:: The data

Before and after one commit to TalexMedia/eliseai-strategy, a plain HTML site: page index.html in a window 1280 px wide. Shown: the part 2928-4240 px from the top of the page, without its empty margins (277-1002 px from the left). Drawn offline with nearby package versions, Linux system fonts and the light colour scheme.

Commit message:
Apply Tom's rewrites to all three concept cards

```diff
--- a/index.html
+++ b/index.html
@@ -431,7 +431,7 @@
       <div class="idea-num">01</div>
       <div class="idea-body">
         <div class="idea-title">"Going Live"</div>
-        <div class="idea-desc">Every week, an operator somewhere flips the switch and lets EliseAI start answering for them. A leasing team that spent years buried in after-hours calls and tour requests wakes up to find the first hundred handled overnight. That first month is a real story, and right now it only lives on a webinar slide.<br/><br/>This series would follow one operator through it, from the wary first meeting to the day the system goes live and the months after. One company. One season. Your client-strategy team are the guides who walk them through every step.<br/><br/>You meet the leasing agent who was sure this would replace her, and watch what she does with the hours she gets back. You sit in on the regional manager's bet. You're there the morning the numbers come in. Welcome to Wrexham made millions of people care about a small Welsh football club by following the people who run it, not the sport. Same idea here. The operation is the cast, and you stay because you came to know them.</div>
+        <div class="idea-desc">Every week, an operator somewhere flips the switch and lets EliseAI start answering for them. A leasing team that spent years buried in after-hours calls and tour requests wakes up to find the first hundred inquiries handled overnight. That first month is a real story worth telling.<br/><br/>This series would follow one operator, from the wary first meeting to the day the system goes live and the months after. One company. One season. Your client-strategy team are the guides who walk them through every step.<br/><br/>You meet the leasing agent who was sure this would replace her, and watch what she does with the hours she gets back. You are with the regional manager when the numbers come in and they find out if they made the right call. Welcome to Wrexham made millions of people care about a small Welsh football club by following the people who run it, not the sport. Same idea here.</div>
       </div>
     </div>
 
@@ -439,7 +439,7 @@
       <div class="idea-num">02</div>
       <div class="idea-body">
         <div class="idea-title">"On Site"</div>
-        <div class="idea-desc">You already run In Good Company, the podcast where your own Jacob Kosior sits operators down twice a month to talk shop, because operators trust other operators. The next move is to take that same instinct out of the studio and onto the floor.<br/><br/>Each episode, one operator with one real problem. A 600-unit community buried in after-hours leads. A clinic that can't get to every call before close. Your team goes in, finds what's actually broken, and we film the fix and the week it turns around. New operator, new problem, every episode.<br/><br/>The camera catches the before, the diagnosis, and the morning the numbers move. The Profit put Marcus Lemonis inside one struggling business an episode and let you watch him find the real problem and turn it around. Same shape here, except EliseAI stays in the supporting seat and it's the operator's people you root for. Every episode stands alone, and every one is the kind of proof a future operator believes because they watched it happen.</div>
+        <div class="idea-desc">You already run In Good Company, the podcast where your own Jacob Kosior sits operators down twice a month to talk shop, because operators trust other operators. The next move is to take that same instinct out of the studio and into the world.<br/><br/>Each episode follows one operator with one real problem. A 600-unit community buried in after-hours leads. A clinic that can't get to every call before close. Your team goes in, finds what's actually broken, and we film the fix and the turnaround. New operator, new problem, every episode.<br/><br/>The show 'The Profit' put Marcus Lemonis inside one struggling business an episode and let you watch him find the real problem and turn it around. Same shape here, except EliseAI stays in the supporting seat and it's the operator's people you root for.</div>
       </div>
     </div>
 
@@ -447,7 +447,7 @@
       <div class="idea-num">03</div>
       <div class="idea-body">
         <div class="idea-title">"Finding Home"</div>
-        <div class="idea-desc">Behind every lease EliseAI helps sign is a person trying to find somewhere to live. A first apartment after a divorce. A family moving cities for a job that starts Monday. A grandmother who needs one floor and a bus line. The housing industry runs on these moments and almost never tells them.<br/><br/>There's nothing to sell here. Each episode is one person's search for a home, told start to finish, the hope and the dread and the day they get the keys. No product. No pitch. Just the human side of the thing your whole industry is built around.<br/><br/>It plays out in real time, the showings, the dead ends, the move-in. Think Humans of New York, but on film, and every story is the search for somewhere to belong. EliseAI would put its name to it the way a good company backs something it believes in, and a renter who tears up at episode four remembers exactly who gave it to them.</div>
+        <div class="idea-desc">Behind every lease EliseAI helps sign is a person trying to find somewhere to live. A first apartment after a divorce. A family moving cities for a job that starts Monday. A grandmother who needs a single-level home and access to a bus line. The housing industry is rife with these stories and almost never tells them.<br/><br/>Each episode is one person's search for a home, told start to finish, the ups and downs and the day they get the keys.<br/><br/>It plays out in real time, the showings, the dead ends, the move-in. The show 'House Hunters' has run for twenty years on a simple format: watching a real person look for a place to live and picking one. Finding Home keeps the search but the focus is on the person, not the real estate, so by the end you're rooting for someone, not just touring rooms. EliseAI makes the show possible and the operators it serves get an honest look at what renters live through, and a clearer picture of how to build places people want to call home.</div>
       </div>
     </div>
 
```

::::
:: The data

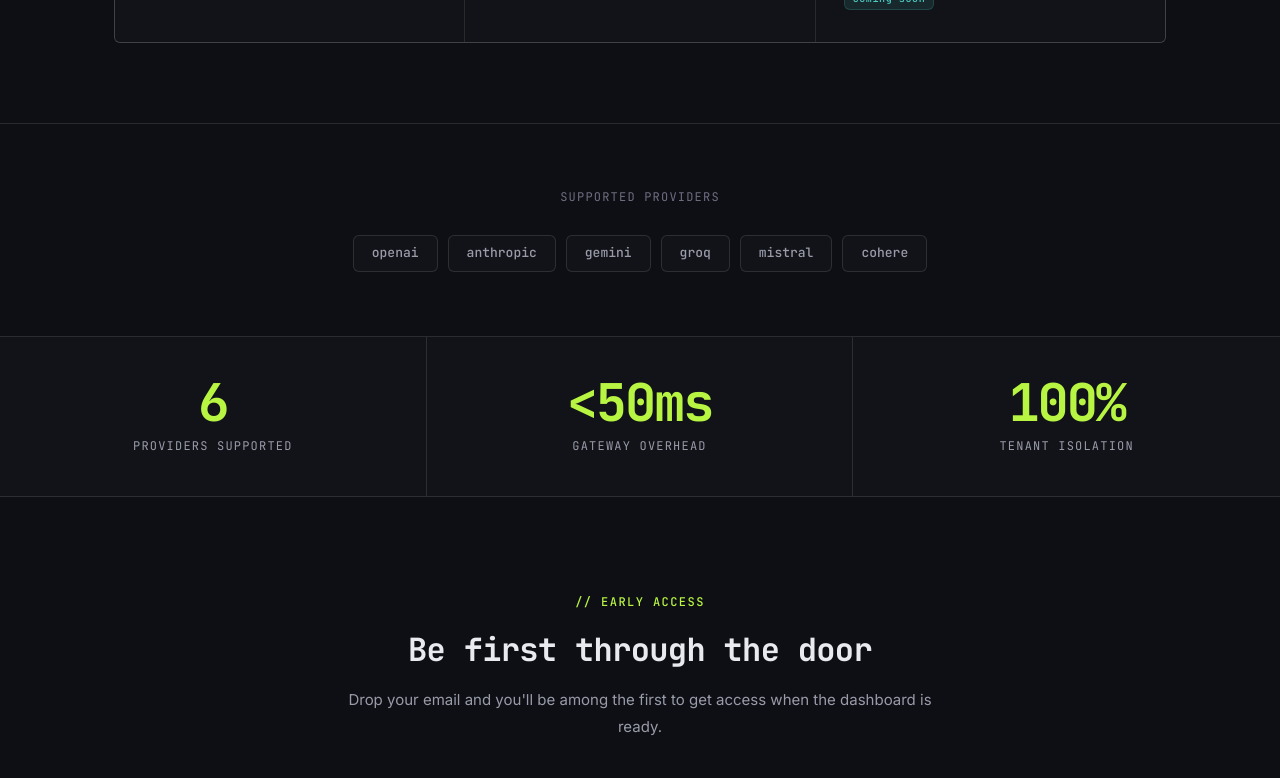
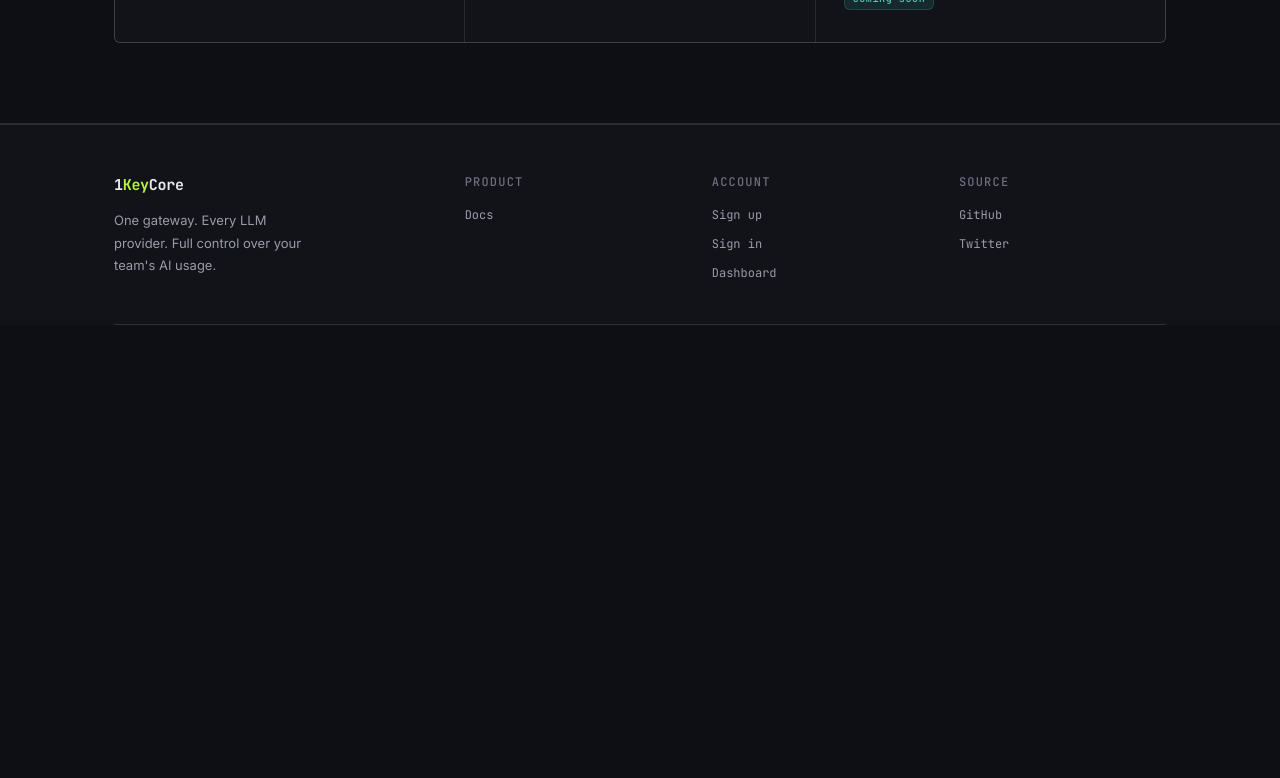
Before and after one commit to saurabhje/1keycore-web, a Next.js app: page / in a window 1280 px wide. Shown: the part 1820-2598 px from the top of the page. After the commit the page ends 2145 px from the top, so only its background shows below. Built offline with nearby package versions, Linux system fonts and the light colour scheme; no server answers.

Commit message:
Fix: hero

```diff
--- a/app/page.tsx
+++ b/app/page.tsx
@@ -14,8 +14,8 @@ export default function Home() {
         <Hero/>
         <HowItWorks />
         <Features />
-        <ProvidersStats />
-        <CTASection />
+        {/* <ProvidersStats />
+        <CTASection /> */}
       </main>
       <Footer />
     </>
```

::::

Pull out all lines containing the word "index" from the entries above.

Before and after one commit to TalexMedia/eliseai-strategy, a plain HTML site: page index.html in a window 1280 px wide. Shown: the part 2928-4240 px from the top of the page, without its empty margins (277-1002 px from the left). Drawn offline with nearby package versions, Linux system fonts and the light colour scheme.
--- a/index.html
+++ b/index.html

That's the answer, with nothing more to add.